In response to “In Blackwater Woods” by Mary Oliver
At first, I didn’t see the patterns in life. I thought everything was finite, a one-shot-only type of deal. I never let things go in fear that they would end. I found it easier to keep my fists clenched than to open them to emptiness. I thought people were like flowers; I caught myself pressing memories in a dictionary in hopes that I could preserve a specific moment in time—unmoving, unchanging, forever the same. I thought life moves in a linear fashion and I would eventually be forced to reach the end anyways, and that scared me. I wanted to be static.
I didn’t realize that people shift in and out of their selves constantly. We are ever-changing, progressing forward and stumbling backward every single day. There is a circular motion in life. I see this in my grandmother; in her old age, as she slowly loses her memory, she reverts back to a child. I watch her become shy, meek, cautious, and uncertain of the world as if it were unexplored and brand new instead of worn out.
Most of all, I see this cycle in myself. I feel my past, present and future selves surrounding me all at once. They haunt me, at times, since there are so many of them, and they each tell me different things. Normally, one might be overwhelmed by so many varying ideas, but I don’t mind. They’re all ideas I once thought, I do think, or I will think, and I feel recognition within myself.

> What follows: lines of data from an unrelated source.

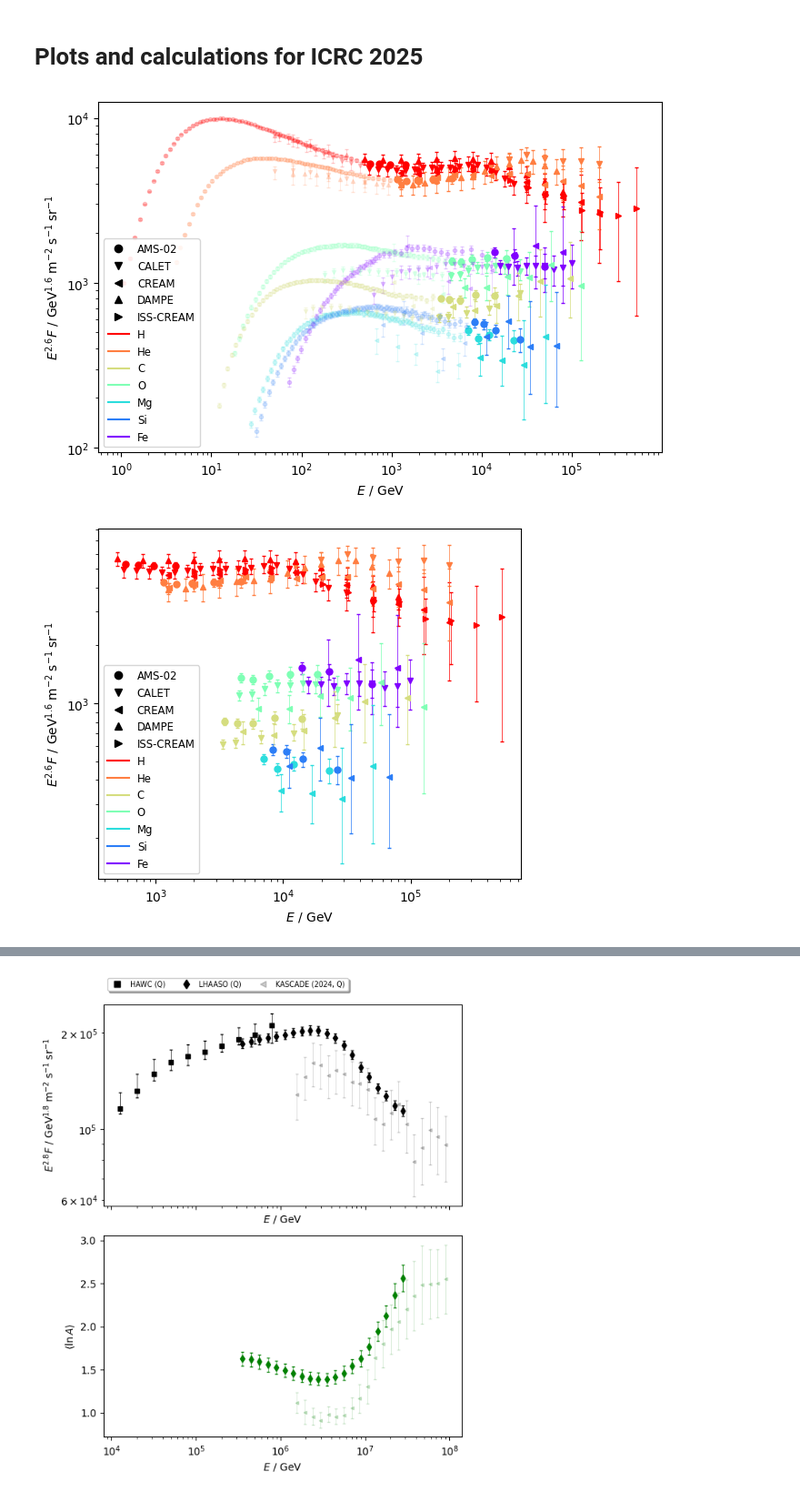
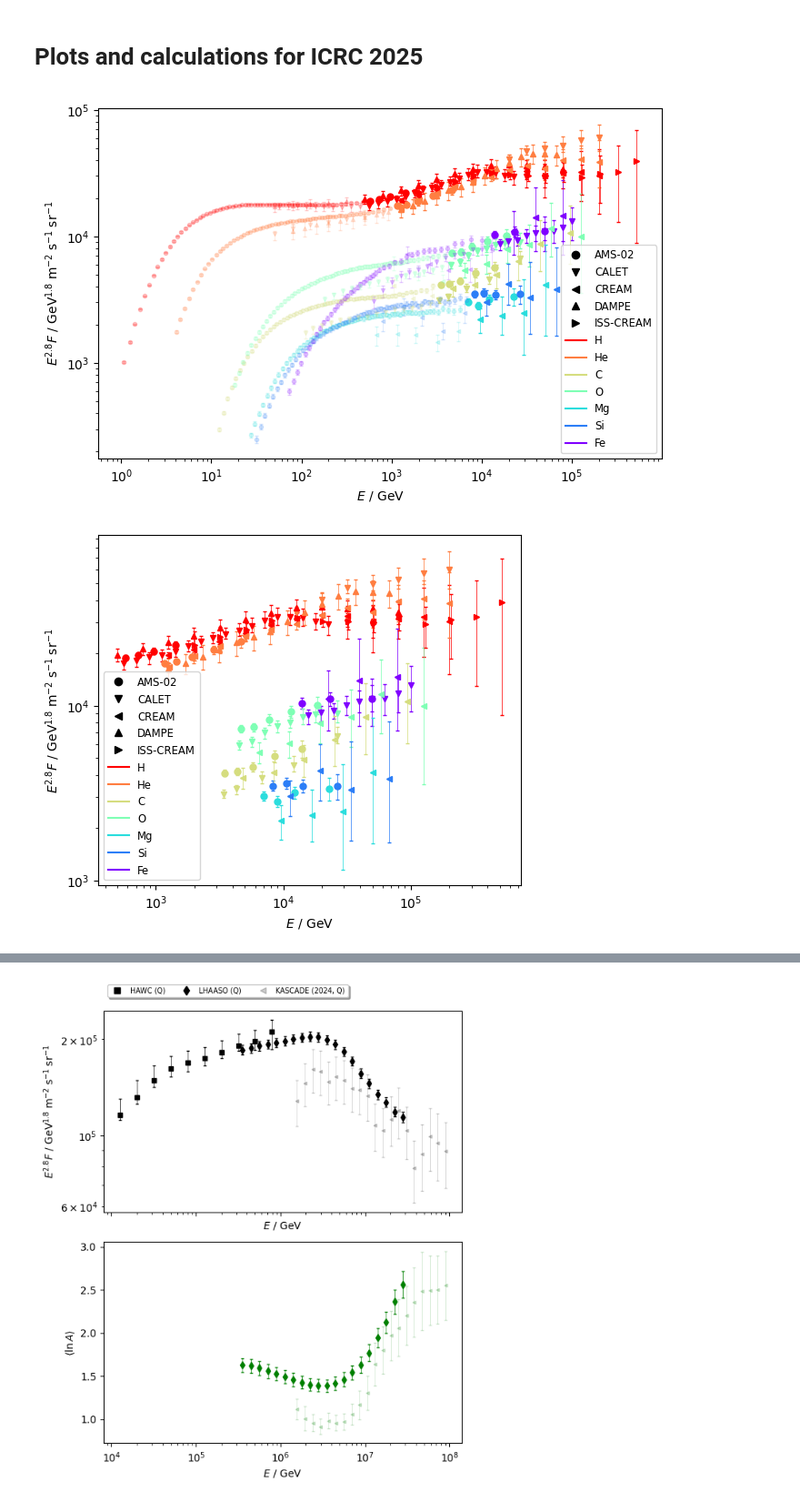
Before and after one commit to nj-vs-vh/EVA, a Jupyter notebook: icrc.ipynb, the cells around one changed output, grey strips where cells are left out. Shown at 91% size. Cells and saved outputs as stored; diff of their text form; code cells hidden in the pictures.

```diff
--- a/icrc.ipynb
+++ b/icrc.ipynb
@@ -36,35 +36,35 @@ data_le = Data.load(
 # %%
 fig, ax = plt.subplots(figsize=(8, 5))
 
-scale = 2.6
+scale = 2.8
 
 for exp, ps in data_direct.element_spectra.items():
     for p, s in ps.items():
         s.plot(scale=scale, ax=ax, add_label=False, is_fitted=True, marker_size=5.0)
 for exp, ps in data_le.element_spectra.items():
     for p, s in ps.items():
         s.plot(scale=scale, ax=ax, add_label=False, is_fitted=False)
 
 
 ax.set_xscale("log")
 ax.set_yscale("log")
 legend_with_added_items(
     ax,
     [
         (exp.legend_artist(is_fitted=True), exp.name)
         for exp in sorted(data_direct.experiments(spectra_only=True))
     ]
     + [(legend_artist_line(element.color), element.name) for element in Element.regular()],
     fontsize="small",
 )
 
 plt.show()
 # %% [output]
-[figure, old version]
+[figure, new version]
 # %%
 fig, ax = plt.subplots(figsize=(6, 5))
 
-scale = 2.6
+scale = 2.8
 
 for exp, ps in data_direct.element_spectra.items():
     for p, s in ps.items():
@@ -84,7 +84,7 @@ legend_with_added_items(
 
 plt.show()
 # %% [output]
-[figure, old version]
+[figure, new version]
 # %%
 data_grapes = Data.load(DataConfig(experiments_elements=[experiments.grapes]))
 # %%
```
Also changed, not shown: parts of 11 cells of this notebook, 4 other files.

There is something comforting about going back to the known; it is more than coming home, it is returning to the addictive familiarity of past habits that once defined who we are. Its sweetness makes us think that, just for a moment, we’ve overcome the limits of passing time and landed in a state of eternal continuity.